Wide open sky, clouds, fog, sun, birds, river/creek/ocean/crevasse, bumper to bumper cars, pedestrian walkway, cyclists, concrete pillars, capstones, spires, wires, chains, piping, birds nesting, bird poop on concrete slabs, barriers separating car traffic from foot traffic…
The shaking hum of rubber tires against grates, the creak of cables, car engines roaring, horns honking, birds (seagulls, geese) crying out as they fly, car radios/sound systems, the whistle of wind whipping past struts and pillars, boat horns from the river, footsteps/squeal of gates/creaky railing…
Exhaust, brine/algae from the river, rusty metal, salty ocean, pine trees, sweat, stale cigarettes, dust, dry air, motor oil
Snacks in the car, water bottle, cold coffee, gum, mints, cough drops, dry mouth (if outside), cigarettes, toothpaste or mouthwash if commuting to work
Inside the car: Hands loosely holding the steering wheel, lifting a travel mug of coffee and bringing it to the lips, fiddling with the radio/stereo to choose music, flipping switches and knobs to turn on A/C or heat, foot on accelerator or applying brake, the flutter of wind …
–The words you choose can convey atmosphere and mood.
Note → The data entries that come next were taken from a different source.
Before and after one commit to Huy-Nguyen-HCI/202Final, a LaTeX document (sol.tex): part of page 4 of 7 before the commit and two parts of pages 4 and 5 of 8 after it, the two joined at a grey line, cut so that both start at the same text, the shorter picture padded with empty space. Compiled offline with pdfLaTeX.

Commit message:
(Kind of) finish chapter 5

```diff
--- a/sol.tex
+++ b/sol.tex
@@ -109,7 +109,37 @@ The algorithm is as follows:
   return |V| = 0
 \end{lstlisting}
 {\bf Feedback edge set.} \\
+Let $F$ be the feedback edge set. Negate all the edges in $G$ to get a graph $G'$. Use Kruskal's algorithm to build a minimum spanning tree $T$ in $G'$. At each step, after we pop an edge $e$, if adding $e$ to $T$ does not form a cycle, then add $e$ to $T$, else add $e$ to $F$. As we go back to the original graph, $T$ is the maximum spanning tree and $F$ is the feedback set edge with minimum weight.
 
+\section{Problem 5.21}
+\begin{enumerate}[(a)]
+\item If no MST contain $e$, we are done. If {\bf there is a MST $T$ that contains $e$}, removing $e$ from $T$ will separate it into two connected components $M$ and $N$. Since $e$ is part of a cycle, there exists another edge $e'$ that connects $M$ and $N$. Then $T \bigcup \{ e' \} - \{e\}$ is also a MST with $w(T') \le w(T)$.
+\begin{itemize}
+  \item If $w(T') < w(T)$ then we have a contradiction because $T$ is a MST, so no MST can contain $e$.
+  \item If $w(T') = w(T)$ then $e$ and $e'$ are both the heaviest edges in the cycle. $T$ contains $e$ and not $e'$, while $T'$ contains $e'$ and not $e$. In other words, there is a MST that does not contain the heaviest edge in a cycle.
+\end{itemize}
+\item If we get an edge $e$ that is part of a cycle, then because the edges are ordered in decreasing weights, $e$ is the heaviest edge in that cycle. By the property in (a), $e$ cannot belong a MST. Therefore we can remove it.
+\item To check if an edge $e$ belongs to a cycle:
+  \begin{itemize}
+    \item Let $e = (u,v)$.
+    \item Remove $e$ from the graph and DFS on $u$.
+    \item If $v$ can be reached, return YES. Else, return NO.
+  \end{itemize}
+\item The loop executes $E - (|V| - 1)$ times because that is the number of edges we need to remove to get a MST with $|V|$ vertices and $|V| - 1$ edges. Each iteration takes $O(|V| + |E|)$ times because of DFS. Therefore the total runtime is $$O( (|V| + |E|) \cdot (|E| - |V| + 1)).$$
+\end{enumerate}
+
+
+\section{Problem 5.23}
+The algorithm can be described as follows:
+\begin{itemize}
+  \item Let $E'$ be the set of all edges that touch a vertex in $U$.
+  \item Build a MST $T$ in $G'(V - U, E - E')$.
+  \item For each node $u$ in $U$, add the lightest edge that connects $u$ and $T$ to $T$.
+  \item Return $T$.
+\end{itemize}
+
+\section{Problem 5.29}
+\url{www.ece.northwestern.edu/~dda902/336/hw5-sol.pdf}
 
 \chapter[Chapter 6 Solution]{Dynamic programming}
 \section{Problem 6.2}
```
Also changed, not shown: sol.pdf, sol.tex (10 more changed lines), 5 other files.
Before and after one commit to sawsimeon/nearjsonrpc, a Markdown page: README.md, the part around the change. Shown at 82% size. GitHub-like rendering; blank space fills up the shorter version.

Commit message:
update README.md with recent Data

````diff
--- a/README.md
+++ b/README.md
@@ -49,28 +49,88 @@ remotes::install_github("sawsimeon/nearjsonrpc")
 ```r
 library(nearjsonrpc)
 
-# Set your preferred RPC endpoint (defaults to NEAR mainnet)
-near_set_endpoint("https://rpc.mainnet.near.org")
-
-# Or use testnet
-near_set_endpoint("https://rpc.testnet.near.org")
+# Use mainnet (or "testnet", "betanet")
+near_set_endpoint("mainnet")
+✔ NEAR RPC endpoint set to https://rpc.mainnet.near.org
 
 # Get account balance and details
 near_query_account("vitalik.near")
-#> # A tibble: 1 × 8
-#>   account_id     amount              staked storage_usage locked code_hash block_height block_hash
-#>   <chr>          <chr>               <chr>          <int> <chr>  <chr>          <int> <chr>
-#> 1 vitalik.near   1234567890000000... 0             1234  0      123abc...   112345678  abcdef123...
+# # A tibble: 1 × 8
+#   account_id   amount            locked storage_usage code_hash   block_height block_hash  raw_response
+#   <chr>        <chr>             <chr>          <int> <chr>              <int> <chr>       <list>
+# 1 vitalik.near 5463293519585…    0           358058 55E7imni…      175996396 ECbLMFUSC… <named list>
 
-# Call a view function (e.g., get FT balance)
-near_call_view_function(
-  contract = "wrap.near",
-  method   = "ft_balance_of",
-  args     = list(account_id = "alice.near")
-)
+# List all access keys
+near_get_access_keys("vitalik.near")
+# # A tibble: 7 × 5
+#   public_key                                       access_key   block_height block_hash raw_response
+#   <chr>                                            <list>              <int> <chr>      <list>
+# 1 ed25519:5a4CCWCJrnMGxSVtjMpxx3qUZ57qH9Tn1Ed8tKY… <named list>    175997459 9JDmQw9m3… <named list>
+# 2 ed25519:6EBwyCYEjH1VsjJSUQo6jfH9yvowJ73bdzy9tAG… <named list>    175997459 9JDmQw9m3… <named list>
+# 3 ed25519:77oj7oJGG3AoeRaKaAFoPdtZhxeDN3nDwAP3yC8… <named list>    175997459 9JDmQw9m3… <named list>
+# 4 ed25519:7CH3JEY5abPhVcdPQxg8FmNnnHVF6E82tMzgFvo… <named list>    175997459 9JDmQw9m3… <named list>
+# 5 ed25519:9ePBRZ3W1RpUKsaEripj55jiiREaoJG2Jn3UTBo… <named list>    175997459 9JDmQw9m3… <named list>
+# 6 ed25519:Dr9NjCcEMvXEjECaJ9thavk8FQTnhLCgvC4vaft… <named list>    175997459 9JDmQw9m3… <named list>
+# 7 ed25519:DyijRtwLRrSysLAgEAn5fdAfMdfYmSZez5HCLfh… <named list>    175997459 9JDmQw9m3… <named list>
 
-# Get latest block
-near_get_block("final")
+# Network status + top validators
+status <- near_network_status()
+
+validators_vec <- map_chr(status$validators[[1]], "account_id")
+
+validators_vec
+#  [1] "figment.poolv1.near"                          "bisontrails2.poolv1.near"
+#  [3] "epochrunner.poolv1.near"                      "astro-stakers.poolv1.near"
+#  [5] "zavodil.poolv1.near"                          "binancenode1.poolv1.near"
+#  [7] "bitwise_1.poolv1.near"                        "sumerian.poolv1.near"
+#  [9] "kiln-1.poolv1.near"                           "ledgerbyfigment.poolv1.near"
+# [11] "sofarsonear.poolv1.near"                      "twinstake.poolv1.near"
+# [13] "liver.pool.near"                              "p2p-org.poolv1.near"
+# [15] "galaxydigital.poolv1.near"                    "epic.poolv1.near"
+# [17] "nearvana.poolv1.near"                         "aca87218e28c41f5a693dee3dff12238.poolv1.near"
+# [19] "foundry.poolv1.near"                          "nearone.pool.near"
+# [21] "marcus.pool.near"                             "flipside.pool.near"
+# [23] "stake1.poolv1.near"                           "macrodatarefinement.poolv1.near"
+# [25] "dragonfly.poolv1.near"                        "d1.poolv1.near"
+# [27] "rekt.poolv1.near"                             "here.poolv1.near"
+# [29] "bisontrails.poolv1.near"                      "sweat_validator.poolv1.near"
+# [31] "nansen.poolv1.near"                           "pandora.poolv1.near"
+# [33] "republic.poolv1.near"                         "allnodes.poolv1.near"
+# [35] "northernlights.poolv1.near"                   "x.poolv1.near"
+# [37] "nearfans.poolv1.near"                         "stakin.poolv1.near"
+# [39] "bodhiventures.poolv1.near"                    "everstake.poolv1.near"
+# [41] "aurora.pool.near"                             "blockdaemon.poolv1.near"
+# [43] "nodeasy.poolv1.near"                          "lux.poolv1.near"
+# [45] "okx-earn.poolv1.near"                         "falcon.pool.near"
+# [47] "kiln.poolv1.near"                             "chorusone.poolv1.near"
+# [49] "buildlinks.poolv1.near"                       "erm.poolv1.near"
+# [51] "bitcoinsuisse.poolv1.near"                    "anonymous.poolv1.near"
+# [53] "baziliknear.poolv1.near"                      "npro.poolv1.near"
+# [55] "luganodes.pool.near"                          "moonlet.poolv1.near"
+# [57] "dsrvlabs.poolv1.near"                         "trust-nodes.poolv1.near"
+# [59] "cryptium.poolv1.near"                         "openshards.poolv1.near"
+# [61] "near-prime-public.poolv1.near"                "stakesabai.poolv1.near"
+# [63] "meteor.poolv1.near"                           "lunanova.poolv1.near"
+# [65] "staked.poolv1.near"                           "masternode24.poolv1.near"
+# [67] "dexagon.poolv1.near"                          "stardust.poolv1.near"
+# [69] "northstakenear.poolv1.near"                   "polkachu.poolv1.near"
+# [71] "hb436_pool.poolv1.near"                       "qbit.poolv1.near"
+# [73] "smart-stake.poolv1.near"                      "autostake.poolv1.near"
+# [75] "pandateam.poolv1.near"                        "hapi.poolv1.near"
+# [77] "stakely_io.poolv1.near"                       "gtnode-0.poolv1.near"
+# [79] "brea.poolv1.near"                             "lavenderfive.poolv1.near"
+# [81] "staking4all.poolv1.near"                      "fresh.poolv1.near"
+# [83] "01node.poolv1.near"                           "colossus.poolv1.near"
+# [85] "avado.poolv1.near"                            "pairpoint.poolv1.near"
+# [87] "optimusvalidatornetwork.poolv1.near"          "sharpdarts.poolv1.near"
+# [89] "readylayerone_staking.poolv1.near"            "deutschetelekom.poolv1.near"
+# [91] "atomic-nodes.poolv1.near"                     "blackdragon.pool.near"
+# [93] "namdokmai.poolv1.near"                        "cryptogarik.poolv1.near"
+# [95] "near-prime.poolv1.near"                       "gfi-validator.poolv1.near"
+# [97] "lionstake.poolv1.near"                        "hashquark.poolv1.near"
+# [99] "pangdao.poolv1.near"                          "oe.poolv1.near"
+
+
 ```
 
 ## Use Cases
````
Example 1: Sleet soaked my shirt and pummelled my raw, exposed skin with painful icy darts. My eyes slits, I leaned into the wind, flinching every time a car sent an ocean of water fanning up from the tires. I’d only just passed the halfway point of the bridge and already the vibration of rush hour traffic had numbed my legs from the knees down…
–Similes and metaphors create strong imagery when used sparingly.
Example 1: (Simile) Rust blistered the steel struts like a terminal case of skin cancer…
Think beyond what a character sees, and provide a sensory feast for readers
Setting is much more than just a backdrop, which is why choosing the right one and describing it well is so important. To help with this, we have expanded and integrated this thesaurus into our online library at One Stop For Writers. Each entry has been enhanced to include possible sources of conflict, people commonly found in these locales, and setting-specific notes and tips, and the collection itself has been augmented to include a whopping 230 entries—all of which have been cross-referenced with our other thesauruses for easy searchability. So if you’re interested in seeing a free sample of this powerful Setting Thesaurus, head on over and register at One Stop.
On the other hand, if you prefer your references in book form, we’ve got you covered, too, because both books are now available for purchase in digital and print copies. In addition to the entries, each book contains instructional front matter to help you maximize your settings. With advice on topics like making your setting do double duty and using figurative language to bring them to life, these books offer ample information to help you maximize your settings and write them effectively.